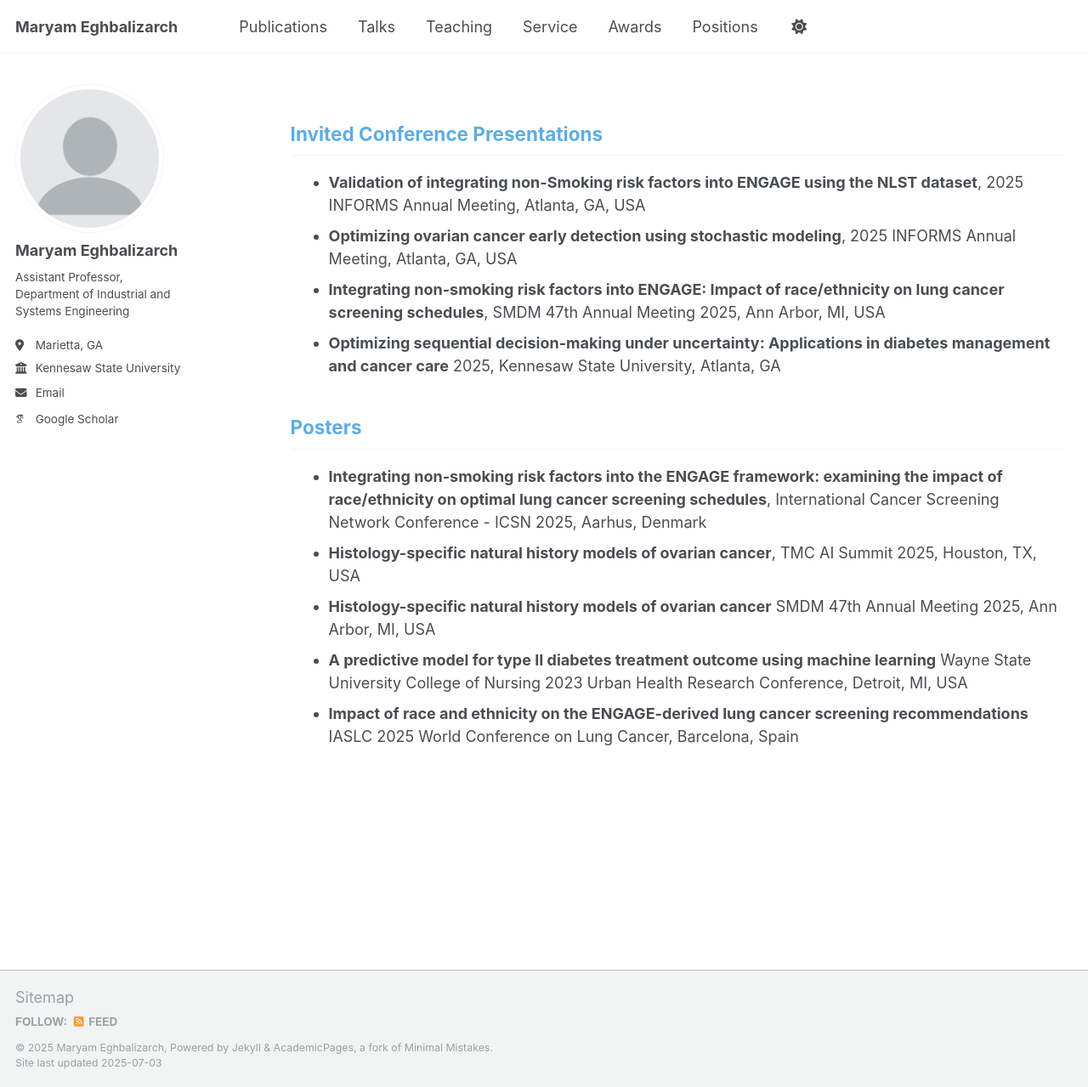
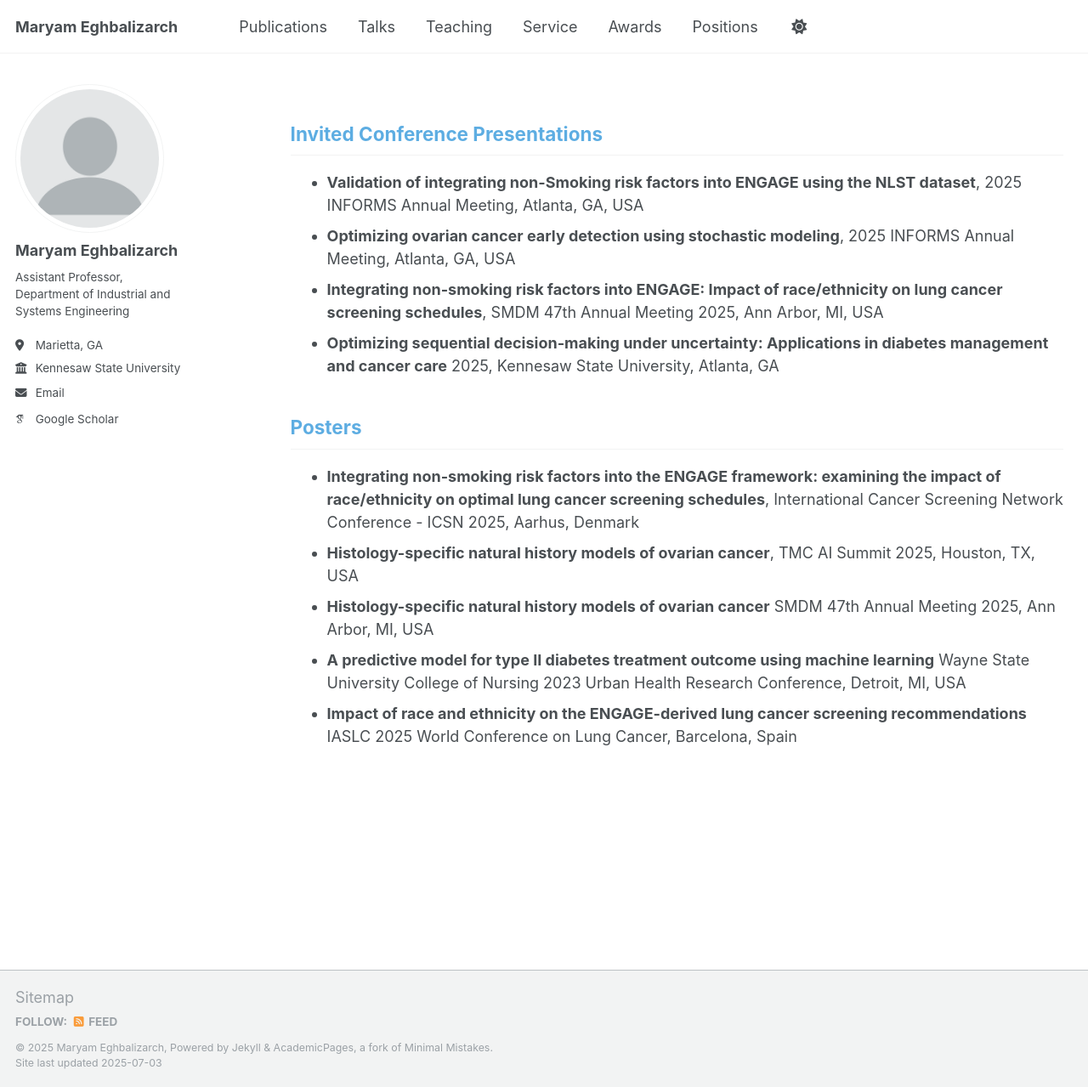
Before and after one commit to meghbalizarch/meghbalizarch.github.io, a Jekyll site: the page built from _pages/talks.html, in a window 1280 px wide and 1279 px high. Shown: the whole window at 85% size. Built offline with Jekyll 4.4.1, drawn with Linux system fonts in a browser that asks for light colours; some web fonts are replaced; a script that is not in the unit is left out.

Commit message:
Update talks.html

```diff
--- a/_pages/talks.html
+++ b/_pages/talks.html
@@ -4,7 +4,7 @@ author_profile: true
 ---
 
 <h2 style="color:#5dade2; font-weight:bold; margin-left:60px;margin-right:-200px;">Invited Conference Presentations</h2>
-<ul style="margin-left:65px;margin-right:-200px;">
+<ul style="margin-left:63px;margin-right:-200px;">
   <li><strong>Validation of integrating non-Smoking risk factors into ENGAGE using the NLST dataset</strong>, 2025 INFORMS Annual Meeting, Atlanta, GA, USA</li>
   <li><strong>Optimizing ovarian cancer early detection using stochastic modeling</strong>, 2025 INFORMS Annual Meeting, Atlanta, GA, USA</li>
   <li><strong>Integrating non-smoking risk factors into ENGAGE: Impact of race/ethnicity on lung cancer screening schedules</strong>, SMDM 47th Annual Meeting 2025,
@@ -13,7 +13,7 @@ Ann Arbor, MI, USA</li>
 </ul>
 
 <h2 style="color:#5dade2; font-weight:bold; margin-left:60px;margin-right:-200px;">Posters</h2>
-<ul style="margin-left:65px;margin-right:-200px;">
+<ul style="margin-left:63px;margin-right:-200px;">
   <li><strong>Integrating non-smoking risk factors
 into the ENGAGE framework: examining the impact of race/ethnicity on optimal lung cancer screening schedules</strong>, International Cancer Screening Network Conference - ICSN 2025, Aarhus, Denmark</li>
   <li><strong>Histology-specific natural history models of ovarian cancer</strong>, TMC AI Summit 2025, Houston, TX, USA</li>
```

**Directions:** Each record is to be written out exactly. No picture goes in.

**Response to this exercise:**
Before and after one commit to meghbalizarch/meghbalizarch.github.io, a Jekyll site: the page built from _pages/talks.html, in a window 1280 px wide and 1279 px high. Shown: the whole window at 85% size. Built offline with Jekyll 4.4.1, drawn with Linux system fonts in a browser that asks for light colours; some web fonts are replaced; a script that is not in the unit is left out.

Commit message:
Update talks.html

```diff
--- a/_pages/talks.html
+++ b/_pages/talks.html
@@ -4,7 +4,7 @@ author_profile: true
 ---
 
 <h2 style="color:#5dade2; font-weight:bold; margin-left:60px;margin-right:-200px;">Invited Conference Presentations</h2>
-<ul style="margin-left:65px;margin-right:-200px;">
+<ul style="margin-left:63px;margin-right:-200px;">
   <li><strong>Validation of integrating non-Smoking risk factors into ENGAGE using the NLST dataset</strong>, 2025 INFORMS Annual Meeting, Atlanta, GA, USA</li>
   <li><strong>Optimizing ovarian cancer early detection using stochastic modeling</strong>, 2025 INFORMS Annual Meeting, Atlanta, GA, USA</li>
   <li><strong>Integrating non-smoking risk factors into ENGAGE: Impact of race/ethnicity on lung cancer screening schedules</strong>, SMDM 47th Annual Meeting 2025,
@@ -13,7 +13,7 @@ Ann Arbor, MI, USA</li>
 </ul>
 
 <h2 style="color:#5dade2; font-weight:bold; margin-left:60px;margin-right:-200px;">Posters</h2>
-<ul style="margin-left:65px;margin-right:-200px;">
+<ul style="margin-left:63px;margin-right:-200px;">
   <li><strong>Integrating non-smoking risk factors
 into the ENGAGE framework: examining the impact of race/ethnicity on optimal lung cancer screening schedules</strong>, International Cancer Screening Network Conference - ICSN 2025, Aarhus, Denmark</li>
   <li><strong>Histology-specific natural history models of ovarian cancer</strong>, TMC AI Summit 2025, Houston, TX, USA</li>
```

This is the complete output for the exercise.